The main change residents may notice would be the colour of the light.

Unless residents had existing LED lights in their street the colour of the light would change from yellow/orange to warm white.

Where the light falls, as LED lights were more directional, light patterns may change.

Compared to standard lights residents may notice minor changes to light levels and a full lighting survey would be held at the end of the project to identify over or under lit areas.

Adjustments would be made to optimise light levels.

Decorative street light fittings in some subdivisions and neighbourhood areas would be replaced with LED light fittings and the look of some street lights may change.

Glen Crowther of the Sustainable Business Network was pleased the council was taking advantage of the government's programme to replace old street lamps with LED lights.

"We see this work as part of the shift to a low carbon economy, which will eliminate the need for coal-fired electricity at peak times.

"Most importantly while some of us may miss the red-orange light from the old lamps the council is replacing them with warm LEDs that improve safety and reduce light pollution without the negative effects of blue LEDs.

"We commend the council on researching the options and choosing the best type of lighting for our local communities," he said.

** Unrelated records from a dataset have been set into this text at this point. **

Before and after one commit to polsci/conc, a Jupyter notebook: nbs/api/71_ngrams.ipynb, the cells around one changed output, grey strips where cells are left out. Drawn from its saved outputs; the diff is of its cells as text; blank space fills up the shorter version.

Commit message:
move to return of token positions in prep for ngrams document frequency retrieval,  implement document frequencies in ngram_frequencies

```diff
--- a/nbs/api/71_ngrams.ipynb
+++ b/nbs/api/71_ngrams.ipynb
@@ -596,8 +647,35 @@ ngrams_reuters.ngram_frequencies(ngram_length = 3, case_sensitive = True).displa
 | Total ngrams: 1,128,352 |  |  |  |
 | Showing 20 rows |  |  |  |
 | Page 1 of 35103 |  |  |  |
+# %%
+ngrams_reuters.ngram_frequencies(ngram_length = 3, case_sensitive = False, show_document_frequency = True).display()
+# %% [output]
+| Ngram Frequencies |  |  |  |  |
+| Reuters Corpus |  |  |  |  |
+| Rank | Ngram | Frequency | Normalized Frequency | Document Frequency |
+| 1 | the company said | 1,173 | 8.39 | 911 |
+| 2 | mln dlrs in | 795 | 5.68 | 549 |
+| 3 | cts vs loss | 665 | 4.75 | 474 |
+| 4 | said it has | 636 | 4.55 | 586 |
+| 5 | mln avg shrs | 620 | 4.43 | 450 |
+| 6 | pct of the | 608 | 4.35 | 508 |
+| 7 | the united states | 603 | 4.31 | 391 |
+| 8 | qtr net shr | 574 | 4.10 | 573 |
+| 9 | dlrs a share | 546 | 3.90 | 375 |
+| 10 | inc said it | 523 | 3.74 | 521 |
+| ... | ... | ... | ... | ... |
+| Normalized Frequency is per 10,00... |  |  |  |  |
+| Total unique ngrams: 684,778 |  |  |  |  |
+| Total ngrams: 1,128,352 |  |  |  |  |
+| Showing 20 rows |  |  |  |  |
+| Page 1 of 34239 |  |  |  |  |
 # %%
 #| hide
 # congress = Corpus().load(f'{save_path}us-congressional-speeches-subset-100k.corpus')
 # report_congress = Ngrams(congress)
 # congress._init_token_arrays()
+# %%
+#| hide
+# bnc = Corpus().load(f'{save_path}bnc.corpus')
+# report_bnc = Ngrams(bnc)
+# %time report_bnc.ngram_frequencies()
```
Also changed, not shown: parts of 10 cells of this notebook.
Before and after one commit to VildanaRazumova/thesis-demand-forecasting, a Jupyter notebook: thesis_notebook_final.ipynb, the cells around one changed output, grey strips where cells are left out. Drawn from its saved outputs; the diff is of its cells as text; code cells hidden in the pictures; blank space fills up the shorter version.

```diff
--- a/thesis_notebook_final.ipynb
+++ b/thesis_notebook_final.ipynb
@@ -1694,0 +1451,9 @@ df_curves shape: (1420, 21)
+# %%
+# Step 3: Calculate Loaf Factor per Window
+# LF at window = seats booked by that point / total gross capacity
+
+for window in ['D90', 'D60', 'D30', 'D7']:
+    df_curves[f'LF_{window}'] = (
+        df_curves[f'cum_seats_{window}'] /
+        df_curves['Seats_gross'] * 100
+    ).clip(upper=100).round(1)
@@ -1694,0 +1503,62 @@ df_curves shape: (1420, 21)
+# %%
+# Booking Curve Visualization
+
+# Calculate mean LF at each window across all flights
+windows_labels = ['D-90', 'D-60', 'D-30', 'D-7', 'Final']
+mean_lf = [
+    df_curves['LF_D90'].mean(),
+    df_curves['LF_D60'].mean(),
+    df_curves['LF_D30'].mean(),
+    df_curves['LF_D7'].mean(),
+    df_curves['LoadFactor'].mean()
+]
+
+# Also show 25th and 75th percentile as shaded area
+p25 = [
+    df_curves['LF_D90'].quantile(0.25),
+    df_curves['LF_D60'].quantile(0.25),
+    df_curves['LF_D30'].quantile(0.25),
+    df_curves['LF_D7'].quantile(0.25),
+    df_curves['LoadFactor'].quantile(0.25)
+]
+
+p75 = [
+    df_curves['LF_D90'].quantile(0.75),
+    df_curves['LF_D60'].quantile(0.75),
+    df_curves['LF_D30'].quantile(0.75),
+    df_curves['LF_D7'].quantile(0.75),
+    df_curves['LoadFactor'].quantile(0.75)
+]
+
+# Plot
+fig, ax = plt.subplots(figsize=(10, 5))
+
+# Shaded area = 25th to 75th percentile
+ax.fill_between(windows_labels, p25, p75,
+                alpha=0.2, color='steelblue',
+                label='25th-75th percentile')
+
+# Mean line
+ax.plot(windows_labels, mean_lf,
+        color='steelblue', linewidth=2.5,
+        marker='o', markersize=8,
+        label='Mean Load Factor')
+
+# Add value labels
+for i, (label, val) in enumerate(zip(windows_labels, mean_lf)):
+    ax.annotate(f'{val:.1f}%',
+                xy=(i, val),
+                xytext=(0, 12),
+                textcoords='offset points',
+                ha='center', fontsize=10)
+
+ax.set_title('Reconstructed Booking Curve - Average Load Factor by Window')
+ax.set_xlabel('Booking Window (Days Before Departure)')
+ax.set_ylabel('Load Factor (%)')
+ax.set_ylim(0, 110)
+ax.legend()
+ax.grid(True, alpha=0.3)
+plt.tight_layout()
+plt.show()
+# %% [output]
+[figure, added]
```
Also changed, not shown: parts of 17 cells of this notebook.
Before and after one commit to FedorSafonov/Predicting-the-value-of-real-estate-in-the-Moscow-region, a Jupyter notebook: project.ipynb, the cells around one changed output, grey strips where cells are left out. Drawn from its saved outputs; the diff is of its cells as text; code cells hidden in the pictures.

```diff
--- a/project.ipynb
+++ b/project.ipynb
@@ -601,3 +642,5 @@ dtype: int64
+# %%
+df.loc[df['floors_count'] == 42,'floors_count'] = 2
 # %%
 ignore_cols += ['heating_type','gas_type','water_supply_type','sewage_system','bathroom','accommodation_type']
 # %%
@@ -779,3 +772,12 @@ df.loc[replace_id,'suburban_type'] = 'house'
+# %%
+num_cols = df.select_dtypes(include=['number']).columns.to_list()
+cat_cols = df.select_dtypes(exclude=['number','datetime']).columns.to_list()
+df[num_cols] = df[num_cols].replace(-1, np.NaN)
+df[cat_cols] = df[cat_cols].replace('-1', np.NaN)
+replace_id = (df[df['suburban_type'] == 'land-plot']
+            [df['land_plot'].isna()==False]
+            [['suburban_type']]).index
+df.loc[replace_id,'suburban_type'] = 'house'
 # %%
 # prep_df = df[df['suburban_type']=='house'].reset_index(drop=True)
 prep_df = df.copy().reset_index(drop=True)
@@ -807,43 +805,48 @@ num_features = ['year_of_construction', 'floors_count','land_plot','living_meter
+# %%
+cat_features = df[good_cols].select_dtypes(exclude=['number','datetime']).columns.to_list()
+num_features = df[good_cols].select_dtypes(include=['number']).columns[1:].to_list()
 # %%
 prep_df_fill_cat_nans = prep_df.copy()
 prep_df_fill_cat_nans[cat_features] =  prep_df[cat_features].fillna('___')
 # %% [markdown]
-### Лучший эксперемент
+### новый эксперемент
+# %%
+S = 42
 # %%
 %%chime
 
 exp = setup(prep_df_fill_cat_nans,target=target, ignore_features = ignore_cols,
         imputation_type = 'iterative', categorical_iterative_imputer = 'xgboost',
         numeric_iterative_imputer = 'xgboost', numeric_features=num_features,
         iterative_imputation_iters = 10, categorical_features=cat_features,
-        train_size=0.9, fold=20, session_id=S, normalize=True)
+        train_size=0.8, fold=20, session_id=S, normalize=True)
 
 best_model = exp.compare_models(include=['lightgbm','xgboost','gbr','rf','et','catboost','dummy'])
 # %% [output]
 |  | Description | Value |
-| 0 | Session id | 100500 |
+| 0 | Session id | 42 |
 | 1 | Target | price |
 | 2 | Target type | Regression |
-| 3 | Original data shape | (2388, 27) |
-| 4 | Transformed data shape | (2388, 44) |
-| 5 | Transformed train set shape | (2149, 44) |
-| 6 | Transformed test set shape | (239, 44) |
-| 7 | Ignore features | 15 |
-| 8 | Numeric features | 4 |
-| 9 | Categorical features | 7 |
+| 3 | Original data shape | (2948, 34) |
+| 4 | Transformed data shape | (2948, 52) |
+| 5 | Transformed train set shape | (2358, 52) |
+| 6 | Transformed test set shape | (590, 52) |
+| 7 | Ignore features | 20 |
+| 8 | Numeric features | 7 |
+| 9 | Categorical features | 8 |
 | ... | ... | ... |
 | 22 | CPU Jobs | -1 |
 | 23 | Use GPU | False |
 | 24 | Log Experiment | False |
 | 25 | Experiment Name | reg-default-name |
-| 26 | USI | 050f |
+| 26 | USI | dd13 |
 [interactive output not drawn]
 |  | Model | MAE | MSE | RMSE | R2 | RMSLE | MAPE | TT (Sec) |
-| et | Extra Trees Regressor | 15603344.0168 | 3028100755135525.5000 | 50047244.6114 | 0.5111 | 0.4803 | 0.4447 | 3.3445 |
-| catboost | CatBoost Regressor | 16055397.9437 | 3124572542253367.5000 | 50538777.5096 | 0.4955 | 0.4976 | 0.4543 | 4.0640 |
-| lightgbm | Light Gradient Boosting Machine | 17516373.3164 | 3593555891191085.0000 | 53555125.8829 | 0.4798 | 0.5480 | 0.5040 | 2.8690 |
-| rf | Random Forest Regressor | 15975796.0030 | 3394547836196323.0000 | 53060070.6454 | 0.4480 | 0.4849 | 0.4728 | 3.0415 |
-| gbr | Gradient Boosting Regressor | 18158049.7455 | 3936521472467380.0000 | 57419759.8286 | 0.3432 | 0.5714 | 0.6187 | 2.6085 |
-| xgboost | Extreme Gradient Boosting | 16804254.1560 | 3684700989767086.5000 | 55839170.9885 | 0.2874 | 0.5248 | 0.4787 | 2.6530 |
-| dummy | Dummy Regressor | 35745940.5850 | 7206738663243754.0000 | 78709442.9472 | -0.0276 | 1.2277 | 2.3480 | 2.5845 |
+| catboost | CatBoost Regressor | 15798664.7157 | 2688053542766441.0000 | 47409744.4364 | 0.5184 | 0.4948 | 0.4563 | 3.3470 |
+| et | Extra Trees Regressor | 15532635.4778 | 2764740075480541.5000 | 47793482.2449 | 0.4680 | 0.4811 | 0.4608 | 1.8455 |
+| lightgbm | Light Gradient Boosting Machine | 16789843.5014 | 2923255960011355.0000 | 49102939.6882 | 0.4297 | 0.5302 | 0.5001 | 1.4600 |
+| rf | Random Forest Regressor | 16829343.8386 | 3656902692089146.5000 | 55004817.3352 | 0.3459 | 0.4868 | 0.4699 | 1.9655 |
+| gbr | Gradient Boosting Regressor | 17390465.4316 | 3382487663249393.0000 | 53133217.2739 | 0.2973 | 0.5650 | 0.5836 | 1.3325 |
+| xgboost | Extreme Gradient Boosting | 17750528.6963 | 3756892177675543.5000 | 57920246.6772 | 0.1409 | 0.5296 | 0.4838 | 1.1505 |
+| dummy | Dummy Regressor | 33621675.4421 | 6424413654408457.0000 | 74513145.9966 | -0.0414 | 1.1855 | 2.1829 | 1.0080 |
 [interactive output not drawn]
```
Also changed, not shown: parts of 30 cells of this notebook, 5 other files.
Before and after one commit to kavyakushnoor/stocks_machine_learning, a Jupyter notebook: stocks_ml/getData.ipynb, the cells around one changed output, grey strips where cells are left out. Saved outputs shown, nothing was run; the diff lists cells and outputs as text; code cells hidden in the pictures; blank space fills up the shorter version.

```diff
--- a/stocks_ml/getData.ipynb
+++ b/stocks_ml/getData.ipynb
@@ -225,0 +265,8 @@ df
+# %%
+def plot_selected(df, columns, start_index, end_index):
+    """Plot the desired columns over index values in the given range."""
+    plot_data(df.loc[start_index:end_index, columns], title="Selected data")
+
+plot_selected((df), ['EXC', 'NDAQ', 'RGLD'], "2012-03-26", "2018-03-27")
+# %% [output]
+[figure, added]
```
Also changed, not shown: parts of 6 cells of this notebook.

The project is co-funded by the council and NZ Transport Agency.

NZTA are paying for 85 per cent of the project.

The project has an 11-year return on investment taking energy and maintenance into account.

To find out when work is expected in your area click here.